This post discusses how the same Ultra Messaging efficiency that provides performance, reliability, and lower TCO also provides great agility and near-linear scalability. And with today’s Big Data challenges, especially in the capital markets, efficiency is more prized than ever.
Our first post in this series (Ultra Messaging Is Also High-Throughput, High-Availability, Lower-TCO Messaging) covered, from a very high level, the performance benefits of highly-efficient messaging software by stressing that efficiency is the property of software that provides performance, whether you measure a single piece of data for “ultra-low latency”, or a large batch of data for throughput. Either way, ultimately, it’s all about extremely fast, lean, efficient execution. The way you choose to measure that performance is up to you, and depends on your needs.
But extremely fast, lean, efficient execution has other benefits for the customer besides performance. For example, the same Ultra Messaging efficiency that provides very high performance also provides the foundation for many of the key features of enterprise-quality software, such as true 24×7 high availability, lower total cost of ownership (TCO), and robust reliability. In the earlier post, we just touched on these topics, but here we will discuss them in a bit more detail.
From fuel-efficient cars, to energy-efficient homes and office buildings, to saving time by shaving while reading Twitter on your smart phone and also making sure your kids eat their breakfast, efficiency is on our minds more and more today. And for very good reason.
Efficiency is one of the most sought-after qualities of any product or service, because it means more for your money compared to the competition, and therefore, more overall buyer satisfaction. The product works, it works well, it works when you need it, it doesn’t quit unexpectedly or too soon, and you would buy it again in the future. (more…)
Many companies today must send streaming data across the globe, quickly, which often means use of a shared resource: a WAN. Bandwidth for most WANs is usually restricted to something like 100Mb/sec, or even 10Mb/sec, which is often much slower than the high-speed LANs connected to either side of the WAN. This is especially true in the capital markets where ultra low latency messaging is key.
A link speed mismatch like this can present a problem. Say you’re running a 10Gb Ethernet LAN in New York, and sending data to London and Singapore over a 100Mb WAN link.
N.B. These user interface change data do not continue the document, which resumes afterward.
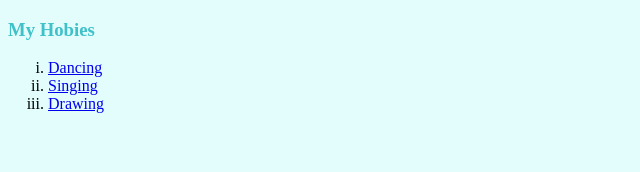
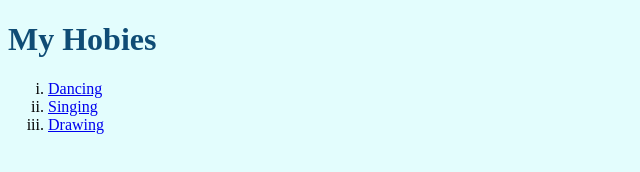
Before and after one commit to amruta2805/cv, a plain HTML site: page hobbies.html in a window 1280 px wide. Shown: the whole page, without its empty margins (0-640 px from the left). Drawn offline with Linux system fonts and the light colour scheme.

Commit message:
Add files via upload

```diff
--- a/css/style.css
+++ b/css/style.css
@@ -10,8 +10,8 @@ hr {
   width: 6%;
   }
   h1 {
-    color: #3fc1c9;
+    color: #0f4c75;
   }
   h3 {
-    color: #3fc1c9;
+    color: #0f4c75;
   }
--- a/hobbies.html
+++ b/hobbies.html
@@ -6,7 +6,7 @@
     <link rel="stylesheet" href="css/style.css">
   </head>
   <body>
-    <h3>My Hobies</h3>
+    <h1>My Hobies</h1>
     <ol type='i'>
       <li><a href="https://www.youtube.com/watch?v=_BECfFxEkjU">Dancing</a></li>
       <li><a href="https://www.youtube.com/watch?v=SxTYjptEzZs">Singing</a></li>
```
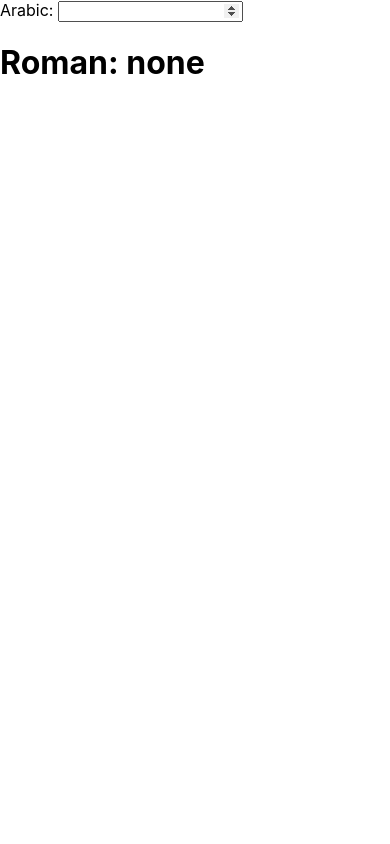
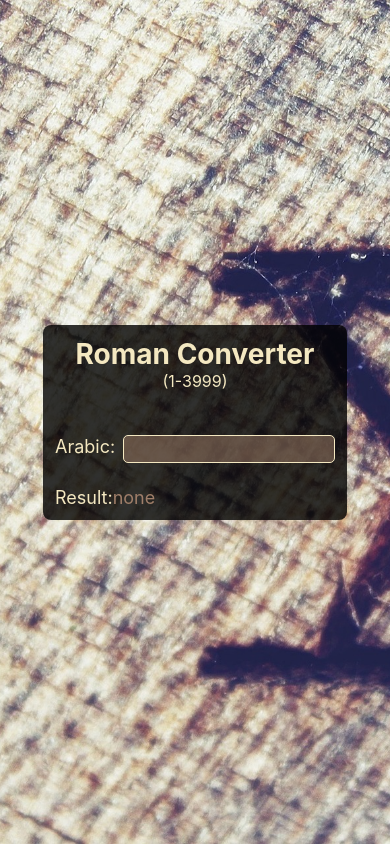
Before and after one commit to jarek-janowski/TDD-playground, a React (Create React App) app: page / in a window 390 px wide. Built offline with nearby package versions, Linux system fonts and the light colour scheme.

Commit message:
feat: styles for app & small changes to RomanConverter

```diff
--- a/src/App.css
+++ /dev/null
@@ -1,38 +0,0 @@
-.App {
-  text-align: center;
-}
-
-.App-logo {
-  height: 40vmin;
-  pointer-events: none;
-}
-
-@media (prefers-reduced-motion: no-preference) {
-  .App-logo {
-    animation: App-logo-spin infinite 20s linear;
-  }
-}
-
-.App-header {
-  background-color: #282c34;
-  min-height: 100vh;
-  display: flex;
-  flex-direction: column;
-  align-items: center;
-  justify-content: center;
-  font-size: calc(10px + 2vmin);
-  color: white;
-}
-
-.App-link {
-  color: #61dafb;
-}
-
-@keyframes App-logo-spin {
-  from {
-    transform: rotate(0deg);
-  }
-  to {
-    transform: rotate(360deg);
-  }
-}
--- a/src/App.js
+++ b/src/App.js
@@ -1,5 +1,5 @@
 import RomanConverter from './RomanConverter'
-import './App.css';
+
 
 function App() {
   return (
--- /dev/null
+++ b/src/RomanConverter.css
@@ -0,0 +1,75 @@
+.converter{
+    width: 400px;
+    padding: 16px;
+    background:  rgba(0, 0, 0, 0.8);
+    color: #F4E8C1;
+    border-radius: 8px;
+    display: flex;
+    flex-direction: column;
+    justify-content: center;
+}
+
+.converter__heading{
+    font-size: 32px;
+    margin: 0 0 0 0;
+    text-align: center;
+}
+.converter__input{
+    margin-left: 8px;
+    background: rgba(159, 126, 105, 0.5);
+    border: 1px solid #F4E8C1;;
+    border-radius: 5px;
+    outline: none;
+    color: #F4E8C1;
+    padding: 4px 8px;
+    margin-top: 8px;
+    font-size: 20px;
+
+}
+
+.converter__label{
+    display: flex;
+    align-items: center;
+    font-size: 24px;
+    padding: 8px 0;
+}
+
+.converter__show-result{
+    /* display: block; */
+    margin: 16px 0 0;
+    font-size: 24px;
+}
+
+.converter__show-result > span {
+    color: #9F7E69;
+}
+
+.converter__subheading{
+    display: block;
+    text-align: center;
+    margin-bottom: 32px;
+}
+
+@media (max-width: 490px){
+    .converter{
+        width: 280px;
+        padding: 12px;
+    }
+    .converter__heading{
+        font-size: 28px;
+    }
+    .converter__input{
+        width: 100%;
+        margin-top: 4px;
+        font-size: 16px;
+    }
+
+    .converter__label{
+        font-size: 18px;
+    }
+
+    .converter__show-result{
+        margin: 16px 0 0;
+        font-size: 18px;
+    }
+}
--- a/src/RomanConverter.js
+++ b/src/RomanConverter.js
@@ -1,5 +1,6 @@
 import { useState } from 'react';
 import toRoman from './toRoman'
+import './RomanConverter.css'
 
 
 const RomanConverter = () => {
@@ -10,18 +11,24 @@ const RomanConverter = () => {
         if(arabic === 0){
             setRoman("none")
         }
-        else if(arabic > 4999){
-            setRoman("try something below 5000")
+        else if(arabic > 3999){
+            setRoman("try something below 4000")
         }
         else{
             setRoman(toRoman(arabic))
         }
     }
     return (
-        <>
-            <label>Arabic: <input onChange={handleChange} type="number"></input></label>
-            <h1>Roman: {roman ? roman : "none"}</h1>
-        </>
+        <section className="converter">
+            <h1 className="converter__heading">Roman Converter</h1>
+            <span className="converter__subheading">(1-3999)</span>
+            <label className="converter__label">Arabic:
+                <input className="converter__input" onChange={handleChange} type="number"/>
+            </label>
+            <p className="converter__show-result">Result:
+                <span>{roman ? roman : "none"}</span>
+            </p>
+        </section>
     );
 }
 
--- a/src/index.css
+++ b/src/index.css
@@ -1,5 +1,14 @@
 body {
+  display: flex;
+  justify-content: center;
+  align-items: center;
+  width: 100%;
+  height: 100vh;
   margin: 0;
+  padding: 0;
+  background-image: url('./images/roman-numeral.jpg');
+  background-position: center;
+  background-size: cover;
   font-family: -apple-system, BlinkMacSystemFont, 'Segoe UI', 'Roboto', 'Oxygen',
     'Ubuntu', 'Cantarell', 'Fira Sans', 'Droid Sans', 'Helvetica Neue',
     sans-serif;
--- a/src/index.js
+++ b/src/index.js
@@ -2,7 +2,6 @@ import React from 'react';
 import ReactDOM from 'react-dom';
 import './index.css';
 import App from './App';
-import reportWebVitals from './reportWebVitals';
 
 ReactDOM.render(
   <React.StrictMode>
@@ -10,8 +9,3 @@ ReactDOM.render(
   </React.StrictMode>,
   document.getElementById('root')
 );
-
-// If you want to start measuring performance in your app, pass a function
-// to log results (for example: reportWebVitals(console.log))
-// or send to an analytics endpoint. Learn more: https://bit.ly/CRA-vitals
-reportWebVitals();
--- a/src/reportWebVitals.js
+++ /dev/null
@@ -1,13 +0,0 @@
-const reportWebVitals = onPerfEntry => {
-  if (onPerfEntry && onPerfEntry instanceof Function) {
-    import('web-vitals').then(({ getCLS, getFID, getFCP, getLCP, getTTFB }) => {
-      getCLS(onPerfEntry);
-      getFID(onPerfEntry);
-      getFCP(onPerfEntry);
-      getLCP(onPerfEntry);
-      getTTFB(onPerfEntry);
-    });
-  }
-};
-
-export default reportWebVitals;
```
Also changed, not shown: src/setupTests.js (deleted, +0 -5 lines), src/images/roman-numeral.jpg (added), 1 other file (tests, documents, lock files or other folders).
While your streaming market data has an aggregate rate well below 100Mb, the spikes are many multiples of that aggregate rate. Those spikes are where your problems can begin. (more…)